→ REQUIRED WORK:
Pictures aside, each record should be reproduced exactly.

──────────────────────────────

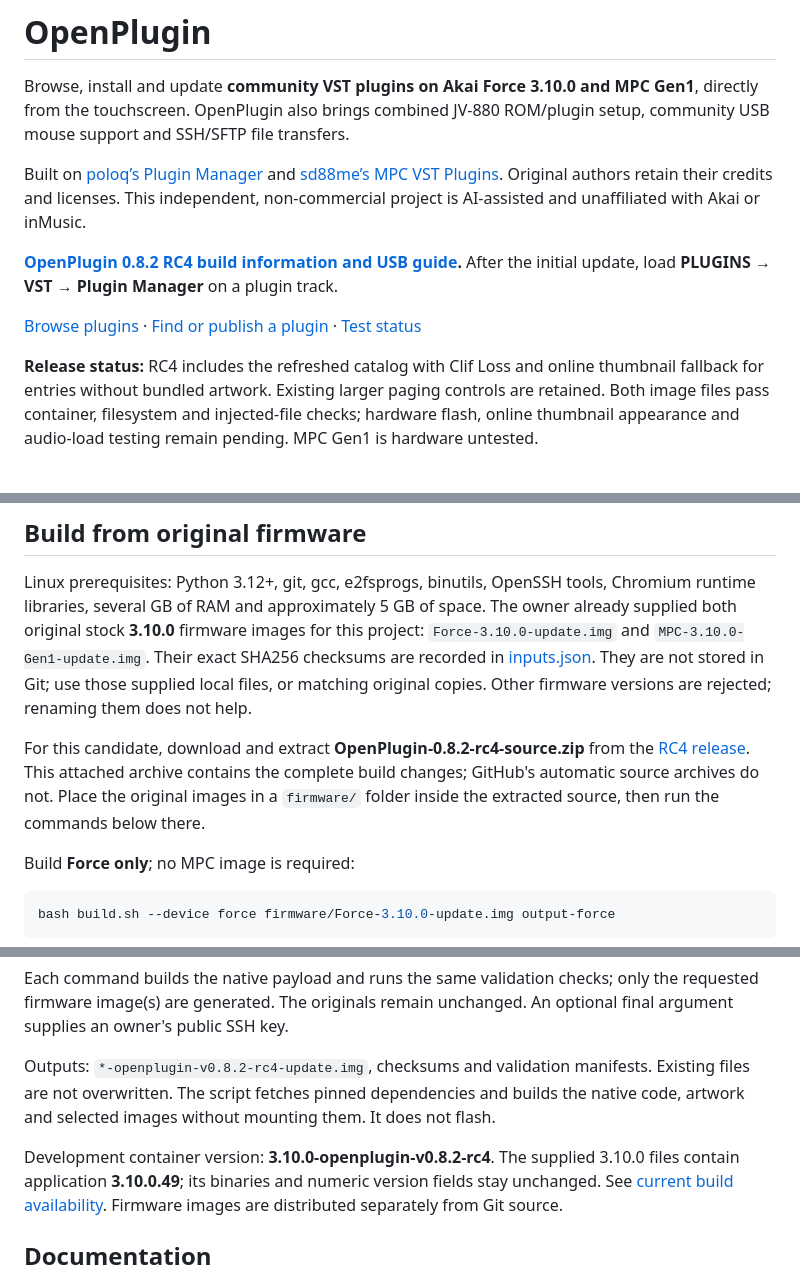
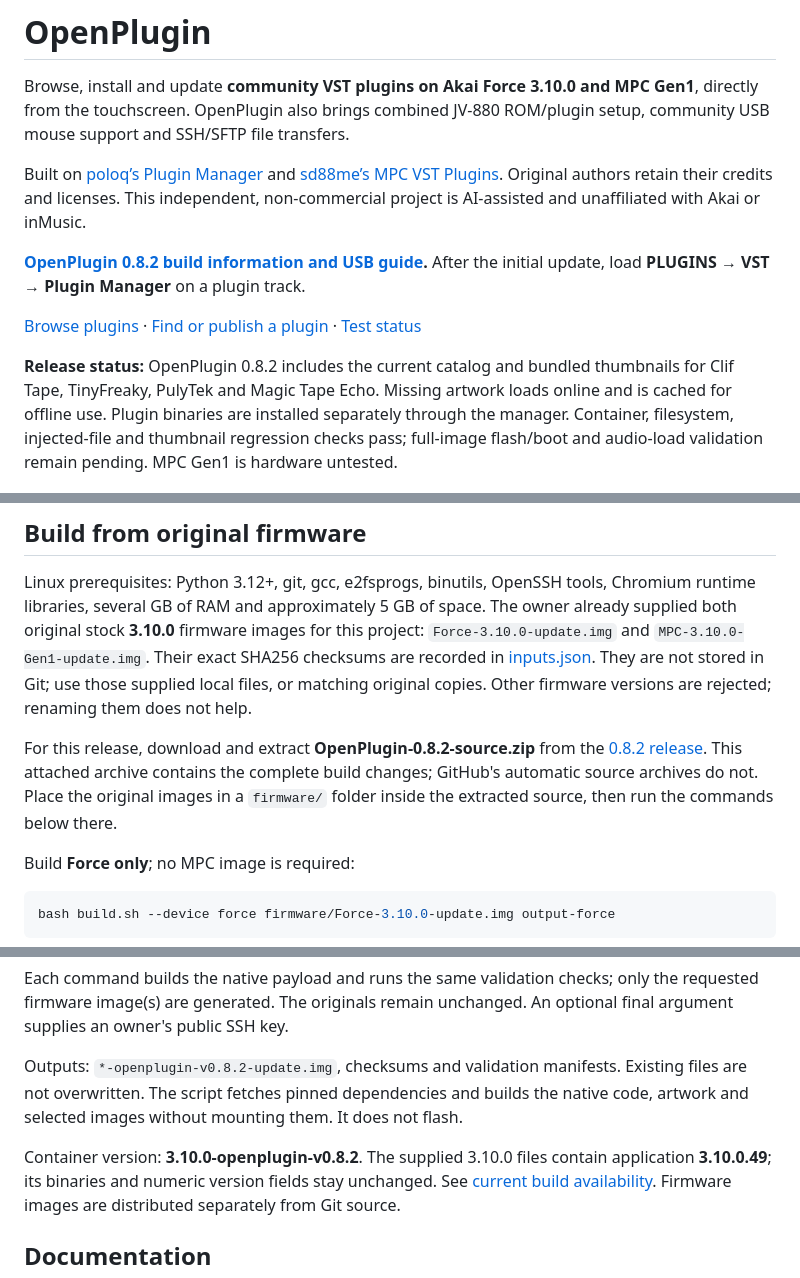
Before and after one commit to MagicStino/force-openplugin, a Markdown page: README.md, 3 parts joined by grey strips. GitHub-like rendering.

Commit message:
Link normal OpenPlugin 0.8.2 images with current catalog artwork

```diff
--- a/README.md
+++ b/README.md
@@ -4,11 +4,11 @@ Browse, install and update **community VST plugins on Akai Force 3.10.0 and MPC
 
 Built on [poloq’s Plugin Manager](https://github.com/poloq-instruments/mpc-vst-manager) and [sd88me’s MPC VST Plugins](https://github.com/sd88me/mpc-vst-plugins). Original authors retain their credits and licenses. This independent, non-commercial project is AI-assisted and unaffiliated with Akai or inMusic.
 
-**[OpenPlugin 0.8.2 RC4 build information and USB guide](docs/DOWNLOADS.md).** After the initial update, load **PLUGINS → VST → Plugin Manager** on a plugin track.
+**[OpenPlugin 0.8.2 build information and USB guide](docs/DOWNLOADS.md).** After the initial update, load **PLUGINS → VST → Plugin Manager** on a plugin track.
 
 [Browse plugins](https://magicstino.github.io/force-openplugin/#catalog) · [Find or publish a plugin](docs/DISCOVERY.md) · [Test status](docs/TESTING.md)
 
-**Release status:** RC4 includes the refreshed catalog with Clif Loss and online thumbnail fallback for entries without bundled artwork. Existing larger paging controls are retained. Both image files pass container, filesystem and injected-file checks; hardware flash, online thumbnail appearance and audio-load testing remain pending. MPC Gen1 is hardware untested.
+**Release status:** OpenPlugin 0.8.2 includes the current catalog and bundled thumbnails for Clif Tape, TinyFreaky, PulyTek and Magic Tape Echo. Missing artwork loads online and is cached for offline use. Plugin binaries are installed separately through the manager. Container, filesystem, injected-file and thumbnail regression checks pass; full-image flash/boot and audio-load validation remain pending. MPC Gen1 is hardware untested.
 
 ![Generated native interface preview — not a hardware capture](website/assets/catalog-native.png)
 
@@ -36,7 +36,7 @@ Their exact SHA256 checksums are recorded in [inputs.json](inputs.json).
 They are not stored in Git; use those supplied local files, or matching original
 copies. Other firmware versions are rejected; renaming them does not help.
 
-For this candidate, download and extract **OpenPlugin-0.8.2-rc4-source.zip** from the [RC4 release](https://github.com/MagicStino/force-openplugin/releases/tag/v0.8.2-rc4). This attached archive contains the complete build changes; GitHub's automatic source archives do not. Place the original images in a `firmware/` folder inside the extracted source, then run the commands below there.
+For this release, download and extract **OpenPlugin-0.8.2-source.zip** from the [0.8.2 release](https://github.com/MagicStino/force-openplugin/releases/tag/v0.8.2). This attached archive contains the complete build changes; GitHub's automatic source archives do not. Place the original images in a `firmware/` folder inside the extracted source, then run the commands below there.
 
 Build **Force only**; no MPC image is required:
 
@@ -61,11 +61,11 @@ Each command builds the native payload and runs the same validation checks;
 only the requested firmware image(s) are generated. The originals remain unchanged.
 An optional final argument supplies an owner's public SSH key.
 
-Outputs: `*-openplugin-v0.8.2-rc4-update.img`, checksums and validation manifests. Existing files
+Outputs: `*-openplugin-v0.8.2-update.img`, checksums and validation manifests. Existing files
 are not overwritten. The script fetches pinned dependencies and builds the
 native code, artwork and selected images without mounting them. It does not flash.
 
-Development container version: **3.10.0-openplugin-v0.8.2-rc4**. The supplied 3.10.0 files
+Container version: **3.10.0-openplugin-v0.8.2**. The supplied 3.10.0 files
 contain application **3.10.0.49**; its binaries and numeric version fields stay
 unchanged. See [current build availability](docs/DOWNLOADS.md). Firmware images are distributed separately from Git source.
 
```
Also changed, not shown: other parts of README.md (+1 -1 lines).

──────────────────────────────

→ REPLY TO THE EXERCISE:
Before and after one commit to MagicStino/force-openplugin, a Markdown page: README.md, 3 parts joined by grey strips. GitHub-like rendering.

Commit message:
Link normal OpenPlugin 0.8.2 images with current catalog artwork

```diff
--- a/README.md
+++ b/README.md
@@ -4,11 +4,11 @@ Browse, install and update **community VST plugins on Akai Force 3.10.0 and MPC
 
 Built on [poloq’s Plugin Manager](https://github.com/poloq-instruments/mpc-vst-manager) and [sd88me’s MPC VST Plugins](https://github.com/sd88me/mpc-vst-plugins). Original authors retain their credits and licenses. This independent, non-commercial project is AI-assisted and unaffiliated with Akai or inMusic.
 
-**[OpenPlugin 0.8.2 RC4 build information and USB guide](docs/DOWNLOADS.md).** After the initial update, load **PLUGINS → VST → Plugin Manager** on a plugin track.
+**[OpenPlugin 0.8.2 build information and USB guide](docs/DOWNLOADS.md).** After the initial update, load **PLUGINS → VST → Plugin Manager** on a plugin track.
 
 [Browse plugins](https://magicstino.github.io/force-openplugin/#catalog) · [Find or publish a plugin](docs/DISCOVERY.md) · [Test status](docs/TESTING.md)
 
-**Release status:** RC4 includes the refreshed catalog with Clif Loss and online thumbnail fallback for entries without bundled artwork. Existing larger paging controls are retained. Both image files pass container, filesystem and injected-file checks; hardware flash, online thumbnail appearance and audio-load testing remain pending. MPC Gen1 is hardware untested.
+**Release status:** OpenPlugin 0.8.2 includes the current catalog and bundled thumbnails for Clif Tape, TinyFreaky, PulyTek and Magic Tape Echo. Missing artwork loads online and is cached for offline use. Plugin binaries are installed separately through the manager. Container, filesystem, injected-file and thumbnail regression checks pass; full-image flash/boot and audio-load validation remain pending. MPC Gen1 is hardware untested.
 
 ![Generated native interface preview — not a hardware capture](website/assets/catalog-native.png)
 
@@ -36,7 +36,7 @@ Their exact SHA256 checksums are recorded in [inputs.json](inputs.json).
 They are not stored in Git; use those supplied local files, or matching original
 copies. Other firmware versions are rejected; renaming them does not help.
 
-For this candidate, download and extract **OpenPlugin-0.8.2-rc4-source.zip** from the [RC4 release](https://github.com/MagicStino/force-openplugin/releases/tag/v0.8.2-rc4). This attached archive contains the complete build changes; GitHub's automatic source archives do not. Place the original images in a `firmware/` folder inside the extracted source, then run the commands below there.
+For this release, download and extract **OpenPlugin-0.8.2-source.zip** from the [0.8.2 release](https://github.com/MagicStino/force-openplugin/releases/tag/v0.8.2). This attached archive contains the complete build changes; GitHub's automatic source archives do not. Place the original images in a `firmware/` folder inside the extracted source, then run the commands below there.
 
 Build **Force only**; no MPC image is required:
 
@@ -61,11 +61,11 @@ Each command builds the native payload and runs the same validation checks;
 only the requested firmware image(s) are generated. The originals remain unchanged.
 An optional final argument supplies an owner's public SSH key.
 
-Outputs: `*-openplugin-v0.8.2-rc4-update.img`, checksums and validation manifests. Existing files
+Outputs: `*-openplugin-v0.8.2-update.img`, checksums and validation manifests. Existing files
 are not overwritten. The script fetches pinned dependencies and builds the
 native code, artwork and selected images without mounting them. It does not flash.
 
-Development container version: **3.10.0-openplugin-v0.8.2-rc4**. The supplied 3.10.0 files
+Container version: **3.10.0-openplugin-v0.8.2**. The supplied 3.10.0 files
 contain application **3.10.0.49**; its binaries and numeric version fields stay
 unchanged. See [current build availability](docs/DOWNLOADS.md). Firmware images are distributed separately from Git source.
 
```
Also changed, not shown: other parts of README.md (+1 -1 lines).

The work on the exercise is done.